Wrangler Vogue: The Sexualization of Country Music as the “exotic other” via Dwight Yoakam
by Dan Taylor
In the late Reagan through first Bush years of the late 80’s to early 90’s, it was a time rapant cultural materialism (currently manifesting itself in it’s apex of our current pop era) and repressed sexual desires of resurgent conservative mores reminiscent the 50’s. And much like gyrating moves of Elvis, too obscene for television, the late 80’s spawned it’s own hillbilly sex icon, Dwight Yoakam. Only this time he gyrated through the pop culture lens set by the anthem of the time, “Material Girl,” by his female counterpart, Madonna.
The music of Madonna related to that of Dwight Yoakam? Yes, two sides of the coin, if taken in the right way. At the same time that Madonna vogued in revealing or little to no clothes, Dwight and his ever tight jeans captured the heart of a yearning, repressed America. Like a bulging package of cultural authenticity and raw sex, he twanged the zeitgeist of the collective consciousness.
But, in a far more nebulous way, American was using both Dwight and Madonna for their sexual pop music fantasties, but not truly valuing them as artists and performers. Much like is now commonplace, and had building from Elvis and before unto this time period, the lens made Dwight appear almost animal like in his sexuality, hat always covering his mischievous and seductive face, concealing his real identity and inner life.
Madonna, the exotic Brooklyn Italian primitive, seen the same way. All sex, all movement and materialism. American wanting to authenticate its cultural roots vicariously Dwight as his hillbilly Madonna sang of the life saving virtues of “Guitars, Cadillacs, etc.” to an American thriving for consumers position to fill its culture void of a soul. Where as Dwight’s longing and hurt was real, so was that of our nation, but channeled towards false hopes and corporate products.
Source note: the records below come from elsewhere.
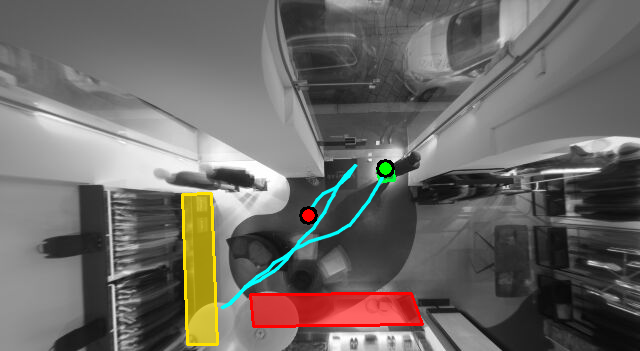
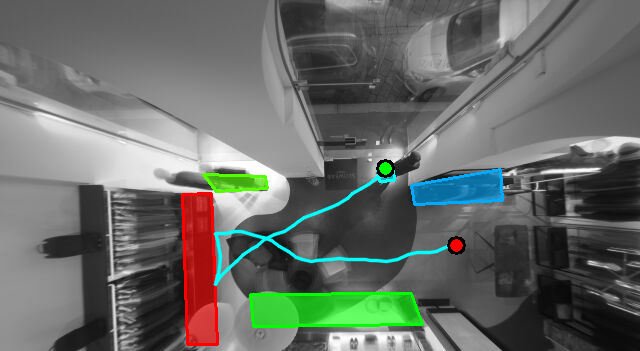
Step 7.2 reviewed and fixed

Changed region(s): [[0.2812, 0.4558, 0.8125, 0.9972]]

diff --git a/examples/simulated_store_session.py b/examples/simulated_store_session.py
@@ -13,6 +13,9 @@ The simulation creates a realistic browsing session where a viewer:
 - Looks around while moving (scanning shelves)
 - Stays within the shop floor boundaries
 
+For reproducible results, set a random seed:
+    main(seed=42)  # Will generate identical paths/directions each run
+
 Run with::
 
     uv run python examples/simulated_store_session.py
@@ -152,6 +155,7 @@ def generate_browsing_path(
     duration_sec: float,
     sample_rate: float,
     avg_speed: float,
+    seed: int | None = None,
 ) -> list[tuple[float, float]]:
     """Generate a realistic browsing path within shop floor bounds.
     
@@ -160,7 +164,18 @@ def generate_browsing_path(
     - Moves with some randomness but stays within bounds
     - Occasionally pauses (speed variations)
     - Turns gradually (not sharp angles)
+    
+    Args:
+        shop_floor: Polygon vertices defining walkable area
+        duration_sec: Total simulation duration in seconds
+        sample_rate: Samples per second (Hz)
+        avg_speed: Average movement speed in pixels/second
+        seed: Random seed for reproducibility (optional)
+    
+    Returns:
+        List of (x, y) position tuples, one per sample
     """
+    rng = np.random.default_rng(seed)
     num_samples = int(duration_sec * sample_rate)
     
     # Start position near entrance (midpoint between vertices 1 and 2)
@@ -182,14 +197,14 @@ def generate_browsing_path(
         dt = 1.0 / sample_rate
         
         # Speed variation (sometimes pause, sometimes faster)
-        speed_variation = np.random.uniform(0.5, 1.3)
-        if np.random.random() < 0.1:  # 10% chance to pause
+        speed_variation = rng.uniform(0.5, 1.3)
+        if rng.random() < 0.1:  # 10% chance to pause
             speed_variation = 0.1
         
         current_speed = avg_speed * speed_variation
         
         # Direction change: gradual turning + some randomness
-        turn_angle = np.random.uniform(-0.3, 0.3)  # Radians
+        turn_angle = rng.uniform(-0.3, 0.3)  # Radians
         cos_a, sin_a = np.cos(turn_angle), np.sin(turn_angle)
         current_direction = np.array([
             current_direction[0] * cos_a - current_direction[1] * sin_a,
@@ -206,7 +221,7 @@ def generate_browsing_path(
         attempt = 0
         while not point_in_polygon(new_pos, shop_floor) and attempt < max_attempts:
             # Reflect direction
-            turn_angle = np.random.uniform(np.pi/2, np.pi)
+            turn_angle = rng.uniform(np.pi/2, np.pi)
             cos_a, sin_a = np.cos(turn_angle), np.sin(turn_angle)
             current_direction = np.array([
                 current_direction[0] * cos_a - current_direction[1] * sin_a,
@@ -229,6 +244,7 @@ def generate_browsing_path(
 def generate_view_directions(
     positions: list[tuple[float, float]],
     aois: list[AOI],
+    seed: int | None = None,
 ) -> list[tuple[float, float]]:
     """Generate view directions that combine movement direction and scanning.
     
@@ -236,7 +252,16 @@ def generate_view_directions(
     - Generally looks in the direction of movement
     - Scans left/right occasionally (shelf browsing)
     - Sometimes looks at nearby AOIs
+    
+    Args:
+        positions: List of (x, y) viewer positions
+        aois: List of AOI objects to potentially look at
+        seed: Random seed for reproducibility (optional)
+    
+    Returns:
+        List of (dx, dy) normalized direction vectors
     """
+    rng = np.random.default_rng(seed)
     num_samples = len(positions)
     directions: list[tuple[float, float]] = []
     
@@ -258,11 +283,11 @@ def generate_view_directions(
             movement_dir = np.array([1.0, 0.0])
         
         # Add scanning behavior
-        scan_mode = np.random.random()
+        scan_mode = rng.random()
         
         if scan_mode < 0.6:
             # 60% - Look in movement direction with small variations
-            angle_offset = np.random.uniform(-0.2, 0.2)
+            angle_offset = rng.uniform(-0.2, 0.2)
             cos_a, sin_a = np.cos(angle_offset), np.sin(angle_offset)
             view_dir = np.array([
                 movement_dir[0] * cos_a - movement_dir[1] * sin_a,
@@ -271,7 +296,7 @@ def generate_view_directions(
         elif scan_mode < 0.85:
             # 25% - Scan left or right (perpendicular to movement)
             perpendicular = np.array([-movement_dir[1], movement_dir[0]])
-            if np.random.random() < 0.5:
+            if rng.random() < 0.5:
                 perpendicular = -perpendicular
             # Add some forward component
             view_dir = 0.5 * movement_dir + 0.5 * perpendicular
@@ -282,7 +307,7 @@ def generate_view_directions(
             min_dist = float('inf')
             for aoi in aois:
                 centroid = np.mean(aoi.contour, axis=0)
-                dist = np.linalg.norm(centroid - current_pos)
+                dist = float(np.linalg.norm(centroid - current_pos))
                 if dist < min_dist:
                     min_dist = dist
                     closest_aoi = aoi
@@ -335,12 +360,19 @@ def draw_viewer_path(
     return output
 
 
-def main() -> None:
-    """Generate synthetic tracking data and visualize results."""
+def main(seed: int | None = None) -> None:
+    """Generate synthetic tracking data and visualize results.
+    
+    Args:
+        seed: Random seed for reproducible simulations (optional).
+              When set, generates identical paths and view directions.
+    """
     
     print("="*60)
     print("SIMULATED STORE SESSION")
     print("="*60)
+    if seed is not None:
+        print(f"Using random seed: {seed}")
     print()
     
     print("Loading scene and AOIs...")
@@ -359,6 +391,7 @@ def main() -> None:
         DURATION_SECONDS,
         SAMPLE_RATE_HZ,
         AVG_SPEED_PX_PER_SEC,
+        seed=seed,
     )
     
     print(f"  Generated {len(positions)} position samples")
@@ -371,7 +404,7 @@ def main() -> None:
     print()
     
     print("Generating view directions...")
-    directions = generate_view_directions(positions, aois)
+    directions = generate_view_directions(positions, aois, seed=seed)
     print(f"  Generated {len(directions)} direction samples")
     print()
     

diff --git a/examples/attention_tracking_visualization.py b/examples/attention_tracking_visualization.py
@@ -23,8 +23,9 @@ from pathlib import Path
 try:
     import cv2
 except ImportError:
-    print("This example requires OpenCV. Install with: uv pip install opencv-python")
-    exit(1)
+    raise SystemExit(
+        "This example requires OpenCV. Install with: uv pip install opencv-python"
+    )
 
 from view_arc.tracking import (
     AOI,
But, Dwight as the mysterious and animal sexual other was not allowed his real hurt, and was cast also as a dangerous villain, on the edge of violence. See his portrayal and character in the film “Slingblade,” as a savage alcoholic in a narrative whose title uses the loaded imagery of the sexual blade and penetration that Billy Bob Thornton's character used in a grisly murder linked to sex of the mother and elicit behavior. Now rural America is shown as the violent other, a scarey place, linking crimes of passion and bloodlust to erotic tastes of mainstream moviegoers.
So, in this age that made him a star, Dwight was not framed as the caring, melancholic lover, with broken heart and sensitive tastes. His songwriting, though, would later show these sides, even if his cultural popularity began to wane. But, pop music is performance, image and showmanship. Dwight, like his idol Elvis, the other hillbilly to whom he owes a large musical debt, remains the tight jean country king of sex.